There is a market in every community here. It might be small or large, but there is always a place where the community convenes to buy and sell. Anything from vegetables to sewing thread can be found. When the market is small and out in a village, the goods are fewer and less varied. Of course, here in Lilongwe you can find almost anything you might need or want there.
Venders display their goods underneath small rectangular shacks and on top of tables or hanging from the ceiling within. The path in between the venders is wide in some places and narrow in others. There are two main markets that I usually frequent: the gigantic free market and the central market. The free market tends to have good produce. I can always tell which time in the plant’s season it is by it’s size and shape in the market. Now, the asparagus has not matured quite yet, as it is small and thin. Unfortunately, the free market tends to charge azungu prices, which are slightly higher. The central market has set prices and also has a zitenge section, with a beautiful array of fabric.
Depending on the day, and whom I happen to accompany to the market usually determines my experience to a certain degree.
In my first few visits, I was overwhelmed by the selling. But since, I have learned what exactly to expect, as well as be strong when I say no. Here it’s not “no thank you” but a simple and firm “no” and show no interest whatsoever. I have also learned how to say don’t touch me in Chechewa, which can be useful and takes people by surprise when they hear this mzungu say it. Once, while being swarmed by salesmen surrounding my basket and me, one of the guys had his hand with a pineapple almost placed into my basket. I was a bit distraught at the experience and decided if anyone ever just put food into my basket without any agreement to buy it, I would smile and say “zikoma kwambiri, mphatso!” thank you very much, a gift! It hasn’t ever happened since then, which is good.

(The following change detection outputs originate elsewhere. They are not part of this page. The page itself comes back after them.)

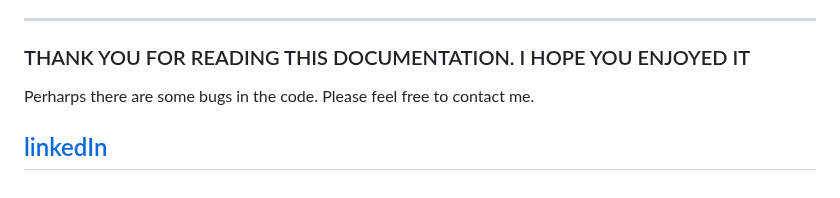
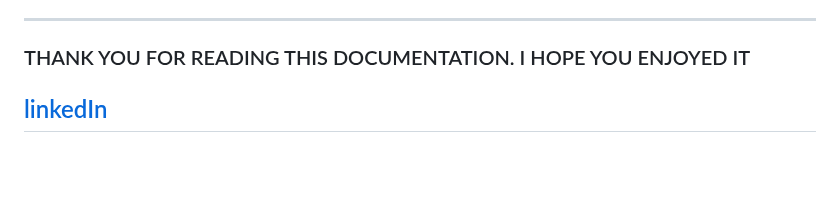
Before and after one commit to rqkohistani/Nodejs-RESTAPI-part-two-with-mysql, a Markdown page: README.md, the part around the change. GitHub-like rendering; blank space fills up the shorter version.

```diff
--- a/README.md
+++ b/README.md
@@ -316,6 +316,5 @@ You can check them out. You got the idea
 
 ### THANK YOU FOR READING THIS DOCUMENTATION. I HOPE YOU ENJOYED IT
 
-Perharps there are some bugs in the code. Please feel free to contact me.
 
 ## [linkedIn](https://www.linkedin.com/in/rashed-qazizada-1b64b68a/)
```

Learning how to barter is a skill I am also learning. Of course, in the Little Italy Farmer’s Market that I would frequent at home, there were set prices. Not here. If someone is trying to charge 500 Malawian Kwacha for a bunch of bananas, I know they are trying to rip me off. Then I go just below the more reasonable price (which I now know), and they usually meet me close to the right price. Furthermore, it has been good to get to know some of the venders, who now give a “prize” when I return time and again. Sometimes, the market comes to area 12. I have come to know the guys who sell bananas and pineapples in front of the small convenience store down the street. Recently, one of them arrived at Manse #2 with Abambo carrying a large basket of avocados. This was quite exciting. He did give me a prize of one more avocado, which made my day.